Exercise: The lines to copy from the listing below are those that contain the string "btnWrapper".

Given records:
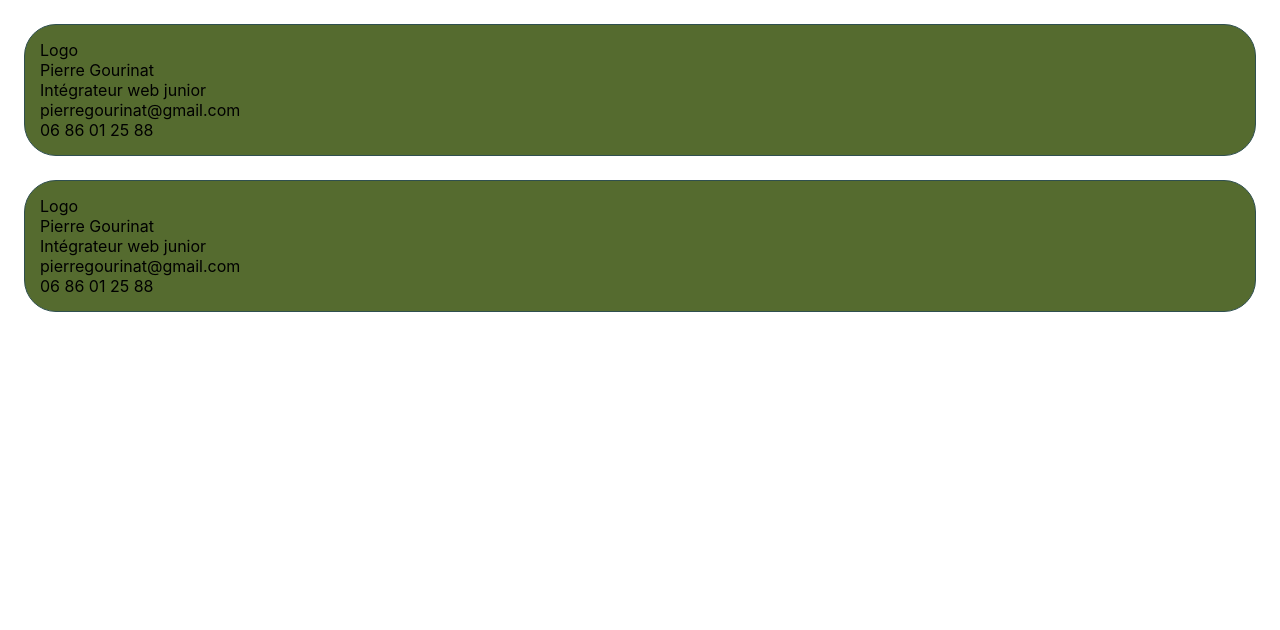
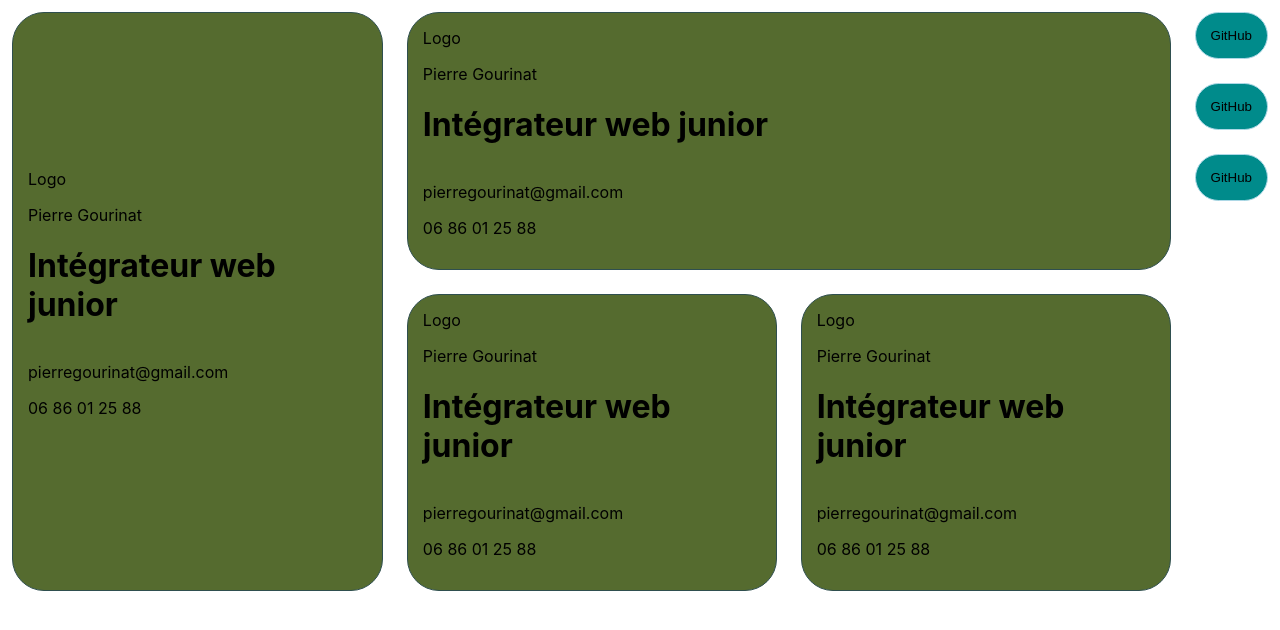
Before and after one commit to pierregourinat/bentofolio, a React (Create React App) app: page / in a window 1280 px wide. Shown: the top 630 px of the page. Built offline with nearby package versions, Linux system fonts and the light colour scheme.

Commit message:
wip layout

```diff
--- a/src/App.css
+++ b/src/App.css
@@ -1,38 +1,17 @@
-.App {
-  text-align: center;
+.upperContainer {
+  display: flex;
 }
 
-.App-logo {
-  height: 40vmin;
-  pointer-events: none;
+.skillsWrapper {
+  display: flex;
+  flex-direction: column;
 }
 
-@media (prefers-reduced-motion: no-preference) {
-  .App-logo {
-    animation: App-logo-spin infinite 20s linear;
-  }
+.skillsLowerSection {
+  display: flex;
 }
 
-.App-header {
-  background-color: #282c34;
-  min-height: 100vh;
+.btnWrapper {
   display: flex;
   flex-direction: column;
-  align-items: center;
-  justify-content: center;
-  font-size: calc(10px + 2vmin);
-  color: white;
 }
-
-.App-link {
-  color: #61dafb;
-}
-
-@keyframes App-logo-spin {
-  from {
-    transform: rotate(0deg);
-  }
-  to {
-    transform: rotate(360deg);
-  }
-}
--- a/src/App.js
+++ b/src/App.js
@@ -1,11 +1,23 @@
 import "./App.css";
 import Profile from "./components/Profile";
+import SocialsBtn from "./components/SocialsBtn";
 
 function App() {
   return (
-    <div>
+    <div className="upperContainer">
       <Profile />
-      <Profile />
+      <div className="skillsWrapper">
+        <Profile />
+        <div className="skillsLowerSection">
+          <Profile />
+          <Profile />
+        </div>
+      </div>
+      <div className="btnWrapper">
+        <SocialsBtn />
+        <SocialsBtn />
+        <SocialsBtn />
+      </div>
     </div>
   );
 }
--- a/src/components/Profile.js
+++ b/src/components/Profile.js
@@ -4,10 +4,14 @@ function Profile() {
   return (
     <div className="profileWrapper">
       <div>Logo</div>
-      <div>Pierre Gourinat</div>
-      <div>Intégrateur web junior</div>
-      <div>pierregourinat@gmail.com</div>
-      <div>06 86 01 25 88</div>
+      <div className="profileInfo">
+        <p>Pierre Gourinat</p>
+        <h1>Intégrateur web junior</h1>
+      </div>
+      <div className="profileContact">
+        <p>pierregourinat@gmail.com</p>
+        <p>06 86 01 25 88</p>
+      </div>
     </div>
   );
 }
--- /dev/null
+++ b/src/components/SocialsBtn.js
@@ -0,0 +1,7 @@
+import "../styles/SocialsBtn.css";
+
+function SocialsBtn() {
+  return <button className="SocialsBtn">GitHub</button>;
+}
+
+export default SocialsBtn;
--- a/src/styles/Profile.css
+++ b/src/styles/Profile.css
@@ -6,5 +6,5 @@
   background-color: darkolivegreen;
   border-radius: 32px;
   padding: 15px;
-  margin: 24px;
+  margin: 12px;
 }
--- /dev/null
+++ b/src/styles/SocialsBtn.css
@@ -0,0 +1,7 @@
+.SocialsBtn {
+  border: 1px solid lightblue;
+  background-color: darkcyan;
+  border-radius: 32px;
+  padding: 15px;
+  margin: 12px;
+}
```
Also changed, not shown: src/components/Skills.js (added, +11 -0 lines), src/styles/Skills.css (added).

Answer to this problem:
+.btnWrapper {
+      <div className="btnWrapper">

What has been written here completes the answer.